[Opening EXERCISE MATERIALS section]

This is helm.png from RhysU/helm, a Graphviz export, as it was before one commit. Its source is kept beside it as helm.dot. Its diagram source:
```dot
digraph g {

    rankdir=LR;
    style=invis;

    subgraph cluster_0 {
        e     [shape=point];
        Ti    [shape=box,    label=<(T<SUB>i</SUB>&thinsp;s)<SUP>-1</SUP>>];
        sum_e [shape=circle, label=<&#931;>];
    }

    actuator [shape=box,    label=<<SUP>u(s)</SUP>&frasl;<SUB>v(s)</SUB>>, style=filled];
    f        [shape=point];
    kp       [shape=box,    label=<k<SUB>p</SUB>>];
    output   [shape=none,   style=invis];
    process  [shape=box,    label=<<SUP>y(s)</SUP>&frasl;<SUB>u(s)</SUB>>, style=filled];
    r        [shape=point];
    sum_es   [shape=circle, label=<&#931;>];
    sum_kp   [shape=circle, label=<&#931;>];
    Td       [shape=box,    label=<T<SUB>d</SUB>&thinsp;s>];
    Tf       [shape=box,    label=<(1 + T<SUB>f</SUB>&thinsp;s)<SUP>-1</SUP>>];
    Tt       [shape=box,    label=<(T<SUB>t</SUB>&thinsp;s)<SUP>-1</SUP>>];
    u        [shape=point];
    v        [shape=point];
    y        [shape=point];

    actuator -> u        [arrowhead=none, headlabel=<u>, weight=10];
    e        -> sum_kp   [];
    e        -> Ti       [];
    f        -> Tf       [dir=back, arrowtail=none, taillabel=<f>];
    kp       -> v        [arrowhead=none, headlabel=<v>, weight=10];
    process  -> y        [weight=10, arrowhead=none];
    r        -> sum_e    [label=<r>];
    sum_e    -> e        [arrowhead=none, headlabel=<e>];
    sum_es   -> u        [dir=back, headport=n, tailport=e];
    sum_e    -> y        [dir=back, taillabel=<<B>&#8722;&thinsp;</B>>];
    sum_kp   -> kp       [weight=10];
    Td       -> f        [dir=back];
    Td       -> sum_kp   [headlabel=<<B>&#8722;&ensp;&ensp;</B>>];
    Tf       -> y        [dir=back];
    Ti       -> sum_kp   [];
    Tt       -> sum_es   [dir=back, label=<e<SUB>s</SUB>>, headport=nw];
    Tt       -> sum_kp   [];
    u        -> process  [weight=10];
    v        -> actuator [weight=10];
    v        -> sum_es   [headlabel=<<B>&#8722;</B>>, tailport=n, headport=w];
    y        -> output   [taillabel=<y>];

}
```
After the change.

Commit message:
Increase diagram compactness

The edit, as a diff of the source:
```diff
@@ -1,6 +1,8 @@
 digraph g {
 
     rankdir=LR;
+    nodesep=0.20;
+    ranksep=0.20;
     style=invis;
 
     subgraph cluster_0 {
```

[Closing EXERCISE MATERIALS section]
[Opening EXERCISE MATERIALS section]

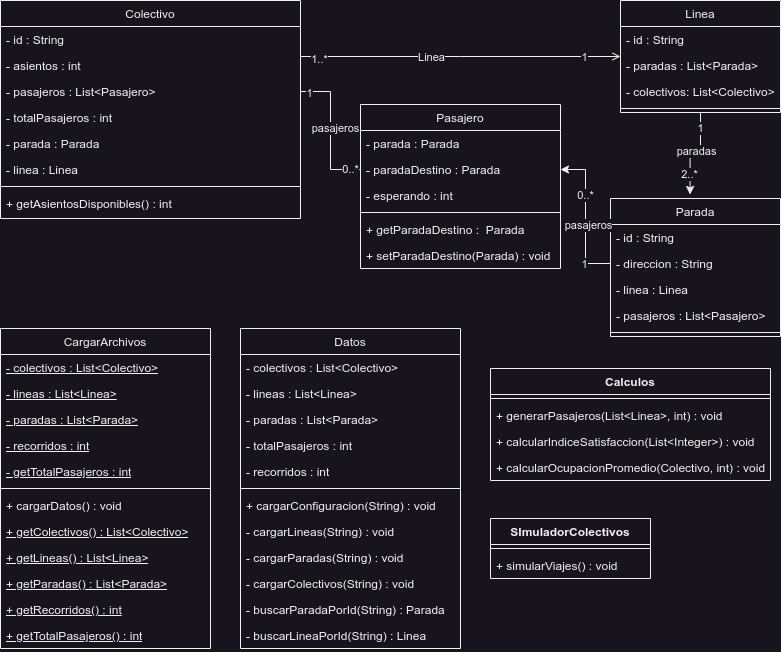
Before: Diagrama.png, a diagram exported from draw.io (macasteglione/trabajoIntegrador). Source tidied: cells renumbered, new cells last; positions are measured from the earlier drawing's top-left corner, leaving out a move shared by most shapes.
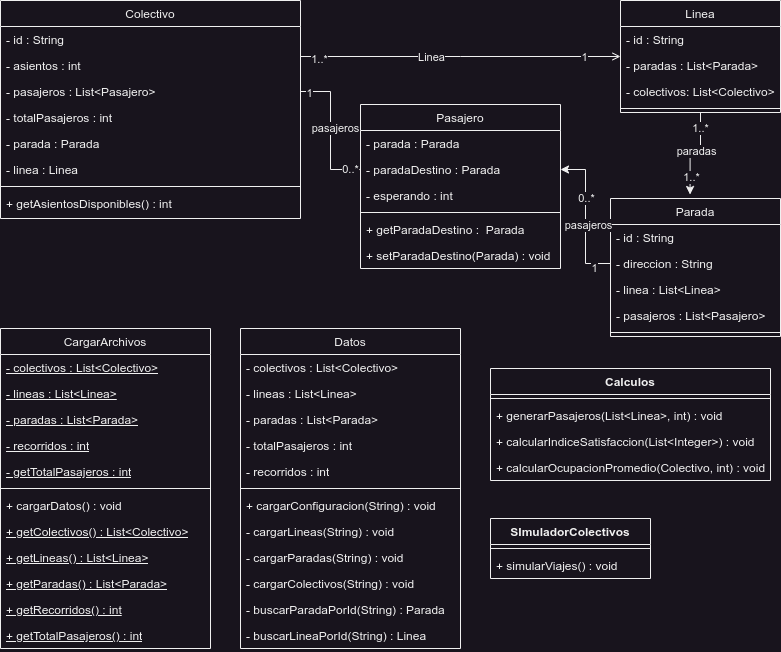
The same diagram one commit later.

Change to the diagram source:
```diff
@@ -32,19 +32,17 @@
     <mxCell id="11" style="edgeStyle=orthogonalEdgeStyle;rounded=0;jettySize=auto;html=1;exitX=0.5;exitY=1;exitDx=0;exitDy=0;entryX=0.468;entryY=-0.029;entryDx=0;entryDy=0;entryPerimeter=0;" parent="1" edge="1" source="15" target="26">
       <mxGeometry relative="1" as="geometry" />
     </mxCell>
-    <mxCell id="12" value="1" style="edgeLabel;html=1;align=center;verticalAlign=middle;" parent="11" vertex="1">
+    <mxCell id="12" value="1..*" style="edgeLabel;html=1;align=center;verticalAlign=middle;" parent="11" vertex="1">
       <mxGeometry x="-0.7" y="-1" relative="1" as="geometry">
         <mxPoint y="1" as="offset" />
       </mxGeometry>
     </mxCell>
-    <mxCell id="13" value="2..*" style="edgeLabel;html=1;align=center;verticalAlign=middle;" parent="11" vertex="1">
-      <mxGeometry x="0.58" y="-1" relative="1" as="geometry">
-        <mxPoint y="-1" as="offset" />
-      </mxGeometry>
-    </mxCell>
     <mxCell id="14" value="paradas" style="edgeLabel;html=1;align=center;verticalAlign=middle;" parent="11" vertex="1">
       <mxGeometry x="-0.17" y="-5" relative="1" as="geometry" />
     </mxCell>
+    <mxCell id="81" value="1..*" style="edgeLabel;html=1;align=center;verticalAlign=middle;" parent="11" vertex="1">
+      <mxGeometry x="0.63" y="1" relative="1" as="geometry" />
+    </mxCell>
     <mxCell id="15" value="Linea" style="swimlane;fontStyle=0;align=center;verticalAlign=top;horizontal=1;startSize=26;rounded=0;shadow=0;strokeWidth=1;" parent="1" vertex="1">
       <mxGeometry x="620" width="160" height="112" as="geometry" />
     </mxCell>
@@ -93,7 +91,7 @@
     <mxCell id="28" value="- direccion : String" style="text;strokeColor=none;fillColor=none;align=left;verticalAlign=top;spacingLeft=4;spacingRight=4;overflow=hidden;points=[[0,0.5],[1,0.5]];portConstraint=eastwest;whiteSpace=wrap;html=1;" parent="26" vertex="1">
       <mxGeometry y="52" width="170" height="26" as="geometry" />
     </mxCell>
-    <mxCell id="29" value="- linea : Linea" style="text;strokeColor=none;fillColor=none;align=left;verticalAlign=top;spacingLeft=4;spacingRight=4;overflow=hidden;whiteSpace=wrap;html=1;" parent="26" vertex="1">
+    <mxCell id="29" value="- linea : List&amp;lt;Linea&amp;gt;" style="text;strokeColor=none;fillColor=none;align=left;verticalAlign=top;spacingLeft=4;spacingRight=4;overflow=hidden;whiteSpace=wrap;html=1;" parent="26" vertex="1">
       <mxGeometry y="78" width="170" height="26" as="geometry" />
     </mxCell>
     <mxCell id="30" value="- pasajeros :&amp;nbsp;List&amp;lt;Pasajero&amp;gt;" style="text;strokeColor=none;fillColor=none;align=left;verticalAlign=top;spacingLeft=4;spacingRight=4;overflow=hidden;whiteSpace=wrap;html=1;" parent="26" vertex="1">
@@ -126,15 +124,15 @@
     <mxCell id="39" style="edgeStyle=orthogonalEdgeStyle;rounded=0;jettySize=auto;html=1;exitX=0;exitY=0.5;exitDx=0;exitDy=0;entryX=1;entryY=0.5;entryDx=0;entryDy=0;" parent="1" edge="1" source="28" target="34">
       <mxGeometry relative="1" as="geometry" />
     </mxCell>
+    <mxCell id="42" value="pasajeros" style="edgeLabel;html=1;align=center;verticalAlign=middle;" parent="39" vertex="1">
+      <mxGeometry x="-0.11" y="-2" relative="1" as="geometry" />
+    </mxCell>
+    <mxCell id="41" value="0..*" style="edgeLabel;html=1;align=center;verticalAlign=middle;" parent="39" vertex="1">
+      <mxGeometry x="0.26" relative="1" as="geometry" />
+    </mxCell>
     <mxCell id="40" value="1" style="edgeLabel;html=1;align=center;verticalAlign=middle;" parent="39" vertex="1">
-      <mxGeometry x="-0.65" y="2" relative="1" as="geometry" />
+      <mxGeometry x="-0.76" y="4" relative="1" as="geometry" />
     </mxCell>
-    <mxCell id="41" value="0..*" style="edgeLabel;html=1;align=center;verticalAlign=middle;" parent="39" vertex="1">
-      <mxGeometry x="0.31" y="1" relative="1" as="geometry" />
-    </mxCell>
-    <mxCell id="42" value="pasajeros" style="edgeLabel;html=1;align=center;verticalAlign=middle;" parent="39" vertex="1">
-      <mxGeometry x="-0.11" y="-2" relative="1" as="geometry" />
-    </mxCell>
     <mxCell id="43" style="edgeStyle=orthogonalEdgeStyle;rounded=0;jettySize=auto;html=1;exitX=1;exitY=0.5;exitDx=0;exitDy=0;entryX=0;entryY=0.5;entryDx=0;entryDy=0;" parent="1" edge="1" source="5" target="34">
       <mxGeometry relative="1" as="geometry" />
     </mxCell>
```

[Closing EXERCISE MATERIALS section]

BRIEF: Looking at the records above, say how many of their lines include the word "back", with no other words.

WRITTEN ANSWER: 6